State Dept. Backs Japan Security Seat

Japan merits a permanent seat on the U.N. Security Council (search), a senior State Department official said Tuesday, but proposals for revamping the United Nations may not be ready by September as called for by Secretary-General Kofi Annan (search).

Japan ranks second only to the United States in financial contributions to the United Nations, which bolsters its case for the permanent seat alongside the United States, Britain, France, Russia and China, said Kim Holmes, assistant secretary of state for international organizations.

Expansion of the Security Council, which has 10 other seats parceled out among all the other 186 countries except Israel, is among the changes likely to be adopted.

The five permanent members, who each have the power to veto resolutions, will retain the seats they have held since the founding of the United Nations (search) in 1945. Several countries may be added. Among the contenders are Brazil, Germany and India.

Holmes, who is leaving his post at the end of the month to return to the Heritage Foundation, a conservative research group, said wealth was not the only qualification. But he said Japan's contributions should be given serious attention.

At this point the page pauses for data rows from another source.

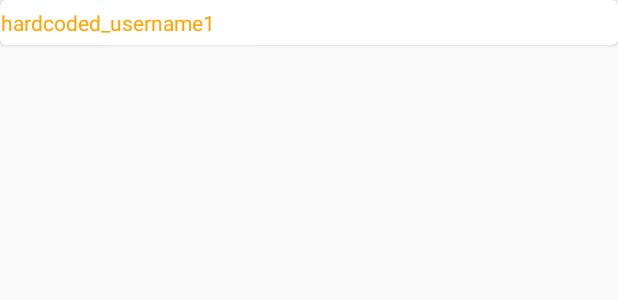
After one commit to GoJamie/Musician-App, an Android app: the layout user_template.xml on its own in the app's theme, with its tools: preview values and no code run, on a phone screen of 412 x 824 dp. The commit adds this screen. Shown: the top 300 px of the screen. Run offline under Robolectric (Android 15) with nearby library versions, the phone set to English and light mode, and no system bars; Roboto replaces fonts that are not available here.

Commit message:
created user stuffs

```diff
--- a/app/src/main/res/layout/event_list.xml
+++ b/app/src/main/res/layout/event_list.xml
@@ -4,7 +4,6 @@
 <android.support.constraint.ConstraintLayout
     xmlns:android="http://schemas.android.com/apk/res/android"
     xmlns:app="http://schemas.android.com/apk/res-auto"
-    xmlns:tools="http://schemas.android.com/tools"
     android:layout_width="match_parent"
     android:layout_height="match_parent"
     android:background="@color/grey_dim">
--- /dev/null
+++ b/app/src/main/res/layout/user_template.xml
@@ -0,0 +1,23 @@
+<?xml version="1.0" encoding="utf-8"?>
+<android.support.v7.widget.CardView android:id="@+id/user_card"
+    android:layout_width="match_parent"
+    android:layout_height="30dp"
+    app:cardCornerRadius="4dp"
+    xmlns:app="http://schemas.android.com/apk/res-auto"
+    xmlns:android="http://schemas.android.com/apk/res/android">
+
+    <LinearLayout xmlns:android="http://schemas.android.com/apk/res/android"
+    android:layout_width="match_parent"
+    android:layout_height="match_parent"
+    android:orientation="horizontal"
+        >
+    <TextView
+        android:id="@+id/message_username"
+        android:layout_width="wrap_content"
+        android:layout_height="wrap_content"
+        android:text="hardcoded_username1"
+        android:layout_gravity="center"
+        android:textAlignment="center"
+        android:textColor="@color/orange"/>
+    </LinearLayout>
+</android.support.v7.widget.CardView>
```
Also changed, not shown: app/src/main/java/com/example/musicians/UserAdapter.java (+51 -1 lines), app/src/main/java/com/example/musicians/UserList.java (+52 -0 lines), app/src/main/java/com/example/musicians/UserRecyclerItemClickListener.java (+43 -1 lines), app/src/main/res/layout/user_list.xml (added, +34 -0 lines).
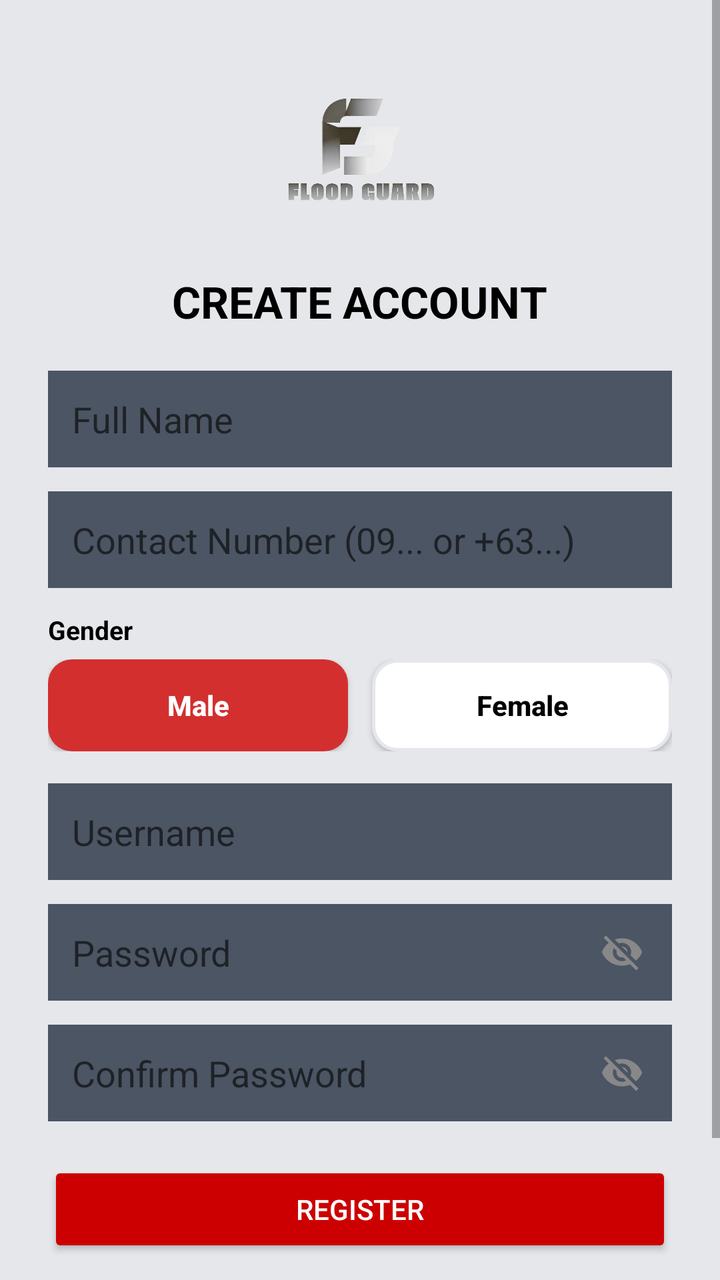
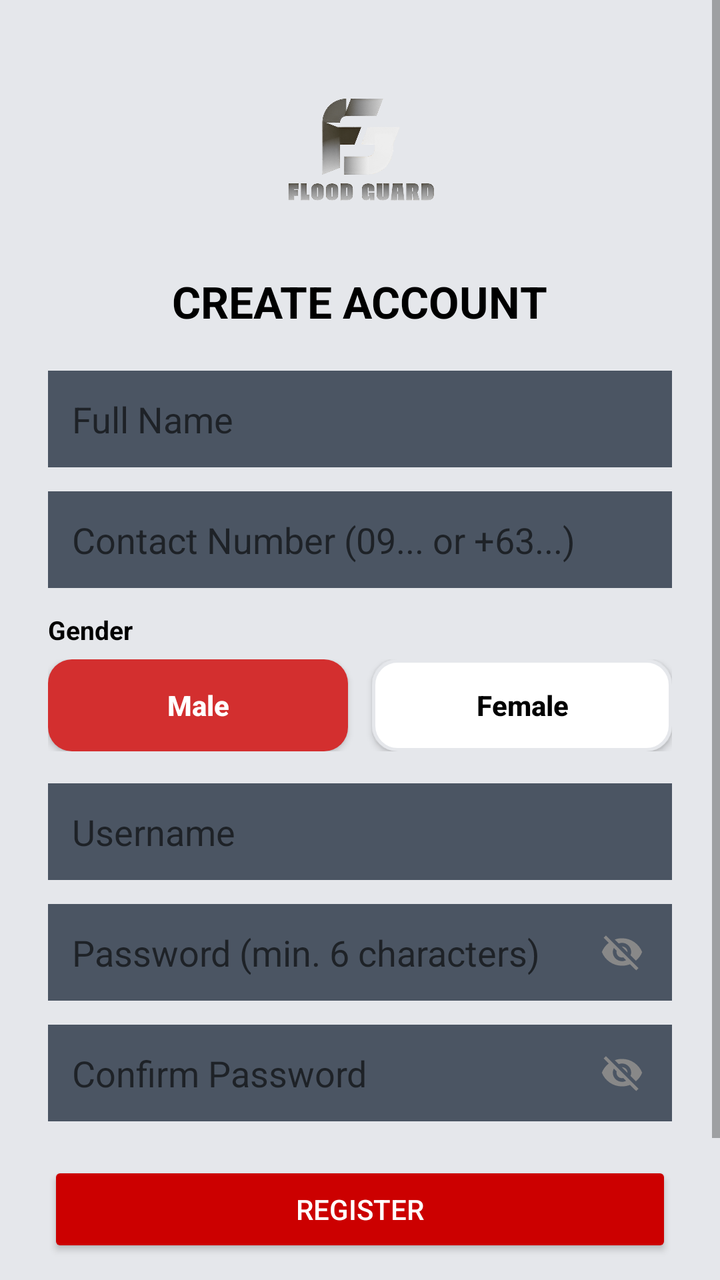

Screens rendered from an Android XML layout before and after an edit, with the pre-edit source and the edit as a unified diff.
<!-- AndroidManifest.xml: activity theme Theme.FloodGuard -->
<!-- res/layout/activity_register.xml -->
<?xml version="1.0" encoding="utf-8"?>
<ScrollView xmlns:android="http://schemas.android.com/apk/res/android"
    android:layout_width="match_parent"
    android:layout_height="match_parent"
    android:background="@color/divider_color"
    android:fillViewport="true"
    android:isScrollContainer="true"
    android:overScrollMode="ifContentScrolls"
    android:scrollbars="vertical">

    <LinearLayout
        android:layout_width="match_parent"
        android:layout_height="wrap_content"
        android:gravity="center_horizontal"
        android:orientation="vertical"
        android:padding="24dp">

        
        <ImageView
            android:layout_width="100dp"
            android:layout_height="100dp"
            android:contentDescription="FloodGuard Logo"
            android:src="@drawable/fg_logo" />

        
        <TextView
            android:layout_width="wrap_content"
            android:layout_height="wrap_content"
            android:layout_marginTop="12dp"
            android:text="CREATE ACCOUNT"
            android:textColor="@color/black"
            android:textSize="22sp"
            android:textStyle="bold" />

        
        <EditText
            android:id="@+id/fullNameField"
            android:layout_width="match_parent"
            android:layout_height="wrap_content"
            android:layout_marginTop="20dp"
            android:background="@color/text_secondary"
            android:hint="Full Name"
            android:inputType="textPersonName"
            android:padding="12dp" />

        
        <EditText
            android:id="@+id/mobileField"
            android:layout_width="match_parent"
            android:layout_height="wrap_content"
            android:layout_marginTop="12dp"
            android:background="@color/text_secondary"
            android:hint="Contact Number (09... or +63...)"
            android:inputType="phone"
            android:padding="12dp" />

        
        <TextView
            android:layout_width="match_parent"
            android:layout_height="wrap_content"
            android:layout_marginTop="12dp"
            android:layout_marginBottom="6dp"
            android:text="Gender"
            android:textColor="@color/black"
            android:textSize="13sp"
            android:textStyle="bold" />

        <LinearLayout
            android:layout_width="match_parent"
            android:layout_height="46dp"
            android:layout_marginBottom="4dp"
            android:orientation="horizontal">

            <Button
                android:id="@+id/btnRegMale"
                android:layout_width="0dp"
                android:layout_height="match_parent"
                android:layout_marginEnd="6dp"
                android:layout_weight="1"
                android:background="@drawable/btn_severity_selected"
                android:text="Male"
                android:textAllCaps="false"
                android:textColor="@android:color/white"
                android:textSize="14sp"
                android:textStyle="bold" />

            <Button
                android:id="@+id/btnRegFemale"
                android:layout_width="0dp"
                android:layout_height="match_parent"
                android:layout_marginStart="6dp"
                android:layout_weight="1"
                android:background="@drawable/btn_severity_default"
                android:text="Female"
                android:textAllCaps="false"
                android:textColor="@android:color/black"
                android:textSize="14sp"
                android:textStyle="bold" />
        </LinearLayout>

        
        <EditText
            android:id="@+id/regUsernameField"
            android:layout_width="match_parent"
            android:layout_height="wrap_content"
            android:layout_marginTop="12dp"
            android:background="@color/text_secondary"
            android:hint="Username"
            android:padding="12dp" />

        
        <RelativeLayout
            android:layout_width="match_parent"
            android:layout_height="wrap_content"
            android:layout_marginTop="12dp">

            <EditText
                android:id="@+id/regPasswordField"
                android:layout_width="match_parent"
                android:layout_height="wrap_content"
                android:background="@color/text_secondary"
                android:hint="Password"
                android:inputType="textPassword"
                android:paddingStart="12dp"
                android:paddingTop="12dp"
                android:paddingEnd="46dp"
                android:paddingBottom="12dp" />

            <ImageView
                android:id="@+id/toggleRegPassword"
                android:layout_width="26dp"
                android:layout_height="26dp"
                android:layout_alignParentEnd="true"
                android:layout_centerVertical="true"
                android:layout_marginEnd="12dp"
                android:clickable="true"
                android:contentDescription="Toggle Password Visibility"
                android:focusable="true"
                android:padding="2dp"
                android:src="@drawable/ic_visibility_off" />
        </RelativeLayout>

        
        <RelativeLayout
            android:layout_width="match_parent"
            android:layout_height="wrap_content"
            android:layout_marginTop="12dp">

            <EditText
                android:id="@+id/confirmPasswordField"
                android:layout_width="match_parent"
                android:layout_height="wrap_content"
                android:background="@color/text_secondary"
                android:hint="Confirm Password"
                android:inputType="textPassword"
                android:paddingStart="12dp"
                android:paddingTop="12dp"
                android:paddingEnd="46dp"
                android:paddingBottom="12dp" />

            <ImageView
                android:id="@+id/toggleConfirmPassword"
                android:layout_width="26dp"
                android:layout_height="26dp"
                android:layout_alignParentEnd="true"
                android:layout_centerVertical="true"
                android:layout_marginEnd="12dp"
                android:clickable="true"
                android:contentDescription="Toggle Confirm Password Visibility"
                android:focusable="true"
                android:padding="2dp"
                android:src="@drawable/ic_visibility_off" />
        </RelativeLayout>

        
        <Button
            android:id="@+id/registerButton"
            android:layout_width="match_parent"
            android:layout_height="wrap_content"
            android:layout_marginTop="20dp"
            android:backgroundTint="@android:color/holo_red_dark"
            android:text="REGISTER"
            android:textColor="@color/app_bg" />

        
        <LinearLayout
            android:layout_width="wrap_content"
            android:layout_height="wrap_content"
            android:layout_marginTop="16dp"
            android:layout_marginBottom="32dp"
            android:gravity="center"
            android:orientation="horizontal">

            <TextView
                android:layout_width="wrap_content"
                android:layout_height="wrap_content"
                android:text="Already have an account?"
                android:textColor="@color/black" />

            <TextView
                android:id="@+id/loginLink"
                android:layout_width="wrap_content"
                android:layout_height="wrap_content"
                android:text=" LOG IN"
                android:textColor="@color/light_blue_900"
                android:textStyle="bold" />
        </LinearLayout>

    </LinearLayout>
</ScrollView>
<!-- resources referenced by this layout -->
<resources>
  <color name="app_bg">#FFFFFF</color>
  <color name="black">#FF000000</color>
  <color name="divider_color">#E5E7EB</color>
  <color name="light_blue_900">#FF01579B</color>
  <color name="text_secondary">#4B5563</color>
  <!-- drawable btn_severity_default (drawable) -->
  <?xml version="1.0" encoding="utf-8"?>
  <shape xmlns:android="http://schemas.android.com/apk/res/android"
      android:shape="rectangle">
      <solid android:color="@color/card_bg" />
      <corners android:radius="12dp" />
      <stroke
          android:width="1.5dp"
          android:color="@color/card_stroke" />
  </shape>
  <!-- drawable btn_severity_selected (drawable) -->
  <?xml version="1.0" encoding="utf-8"?>
  <shape xmlns:android="http://schemas.android.com/apk/res/android"
      android:shape="rectangle">
      <solid android:color="#D32F2F" />
      <corners android:radius="12dp" />
  </shape>
  <!-- drawable fg_logo: png bitmap (drawable, 602634 bytes) -->
  <!-- drawable ic_visibility_off (drawable) -->
  <vector xmlns:android="http://schemas.android.com/apk/res/android"
      android:width="24dp"
      android:height="24dp"
      android:viewportWidth="24"
      android:viewportHeight="24">
      <path
          android:fillColor="#888888"
          android:pathData="M12,7c2.76,0 5,2.24 5,5 0,0.65 -0.13,1.26 -0.36,1.82l2.92,2.92c1.51,-1.26 2.7,-2.89 3.44,-4.74 -1.73,-4.39 -6,-7.5 -11,-7.5 -1.4,0 -2.74,0.25 -3.98,0.7l2.16,2.16C10.74,7.13 11.35,7 12,7zM2,4.27l2.28,2.28 0.46,0.46C3.08,8.3 1.78,10.02 1,12c1.73,4.39 6,7.5 11,7.5 1.55,0 3.03,-0.3 4.38,-0.84l0.42,0.42L19.73,22 21,20.73 3.27,3 2,4.27zM7.53,9.8l1.55,1.55c-0.05,0.21 -0.08,0.43 -0.08,0.65 0,1.66 1.34,3 3,3 0.22,0 0.44,-0.03 0.65,-0.08l1.55,1.55c-0.67,0.33 -1.41,0.53 -2.2,0.53 -2.76,0 -5,-2.24 -5,-5 0,-0.79 0.2,-1.53 0.53,-2.2zm4.31,-0.78l3.15,3.15 0.02,-0.16c0,-1.66 -1.34,-3 -3,-3l-0.17,0.01z"/>
  </vector>
  <style name="Theme.FloodGuard" parent="Theme.AppCompat.DayNight.NoActionBar">
          <item name="windowActionBar">false</item>
          <item name="windowNoTitle">true</item>
      </style>
  <color name="card_bg">#FFFFFF</color>
  <color name="card_stroke">#E5E7EB</color>
</resources>

<!-- the commit's change to res/layout/activity_register.xml (unified diff, before → after) -->
@@ -119,7 +119,7 @@
                 android:layout_width="match_parent"
                 android:layout_height="wrap_content"
                 android:background="@color/text_secondary"
-                android:hint="Password"
+                android:hint="Password (min. 6 characters)"
                 android:inputType="textPassword"
                 android:paddingStart="12dp"
                 android:paddingTop="12dp"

He declined to say which other countries may draw the support of the United States.

Overall, Holmes said, it would be a mistake "to rush the proposals" for reforming the United Nations.

Annan in March called for urgent action and said he hoped a package of reforms could be adopted by September.

Among his recommendations were enlarging the Security Council to include more voices from the developing world and all regions, and imposing more efficiency and accountability to the United Nations.

The world body is burdened by allegations of mismanagement in the scandal-ridden program that permitted Iraq under Saddam Hussein to sell oil if the proceeds were used for food and medicine for the Iraqi people.

Annan said his proposals cannot be adopted piecemeal — or "a la carte," as he called it.

But Holmes in a speech and news conference at a luncheon held by the Better World Campaign, a bipartisan, nonprofit group that promotes the United Nations, said "it will take time to resolve all reform issues."

He said they should be considered "case by case," rather than as a package.

"The U.N. is too important to think everything can be done by September," Holmes said. "All of these issues are going to have their own timetable."

Among Bush administration proposals, he said, was that countries that support terror should not be permitted leadership positions at the United Nations.

Also, Holmes said, as the largest financial contributor the United States should have the biggest say in shaping the U.N. budget.

A congressional task force is studying reform measures. The co-chairmen are former House Speaker Newt Gingrich and former Senate Majority Leader George Mitchell.